Research output: Contribution to journalArticle

11 Citations (Scopus)

Abstract

The Korea Rare Isotope Accelerator, currently referred to as KoRIA, is briefly presented. The KoRIA facility is aimed to enable cutting-edge sciences in a wide range of fields. It consists of a 70 kW isotope separator on-line (ISOL) facility driven by a 70 MeV, 1 mA proton cyclotron and a 400 kW in-flight fragmentation (IFF) facility. The ISOL facility uses a superconducting (SC) linac for post-acceleration of rare isotopes up to about 18 MeV/u, while the SC linac of IFF facility is capable of accelerating uranium beams up to 200 MeV/u, 8 pμA and proton beams up to 600 MeV, 660 μA. Overall features of the KoRIA facility are presented with a focus on the accelerator design.

Original languageEnglish
Pages (from-to)197-204
Number of pages8
JournalFew-Body Systems
Volume54
Issue number1-4
DOIs
Publication statusPublished - 2013

ASJC Scopus subject areas

  • Atomic and Molecular Physics, and Optics

Fingerprint Dive into the research topics of 'Overview of the KoRIA Facility for Rare Isotope Beams'. Together they form a unique fingerprint.

  • Cite this

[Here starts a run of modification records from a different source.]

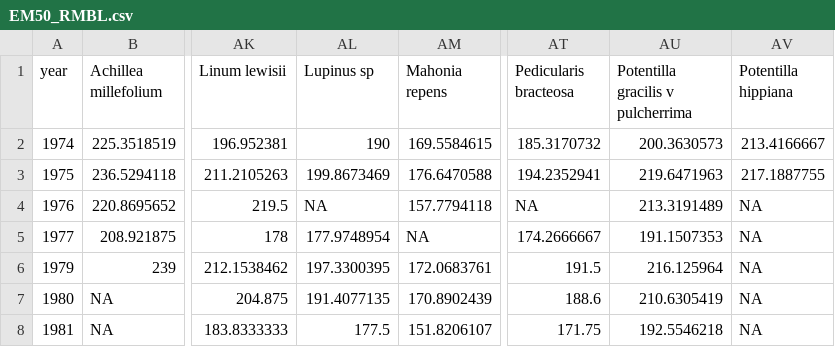
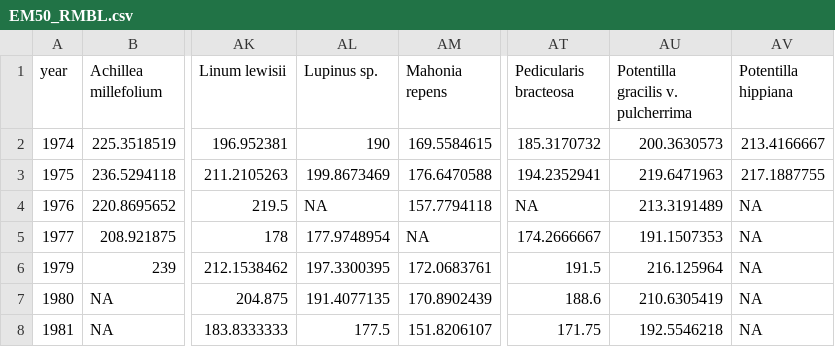
Before and after one commit to phumph/weibull, a CSV file: data/EM50_RMBL.csv, drawn as a sheet; only a part is shown, gaps mark what is left out; the diff names each change by its address in the sheet, - before the commit and + after, or states it on an @@ line.

```diff
--- a/data/EM50_RMBL.csv
+++ b/data/EM50_RMBL.csv
-AL1: Lupinus sp
+AL1: Lupinus sp.
-AU1: Potentilla gracilis v pulcherrima
+AU1: Potentilla gracilis v. pulcherrima
```
Also changed, not shown: output/deming_reg_coefs_Iler.csv, output/deming_reg_coefs_Pearse.csv, 27 other files.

    Ahn, J. K., Bak, S. I., Blumenfeld, Y., Chai, J. S., Cheon, B. G., Cheoun, M. K., Cho, D., Cho, Y. S., Choi, B. H., Choi, C. I., Choi, E. M., Choi, H. J., Choi, M. S., Choi, S., Choi, T. K., Choi, Y. S., Chung, K. H., Ha, E. J., Ha, J. H., ... Yun, C. C. (2013). Overview of the KoRIA Facility for Rare Isotope Beams. Few-Body Systems, 54(1-4), 197-204. https://doi.org/10.1007/s00601-012-0359-5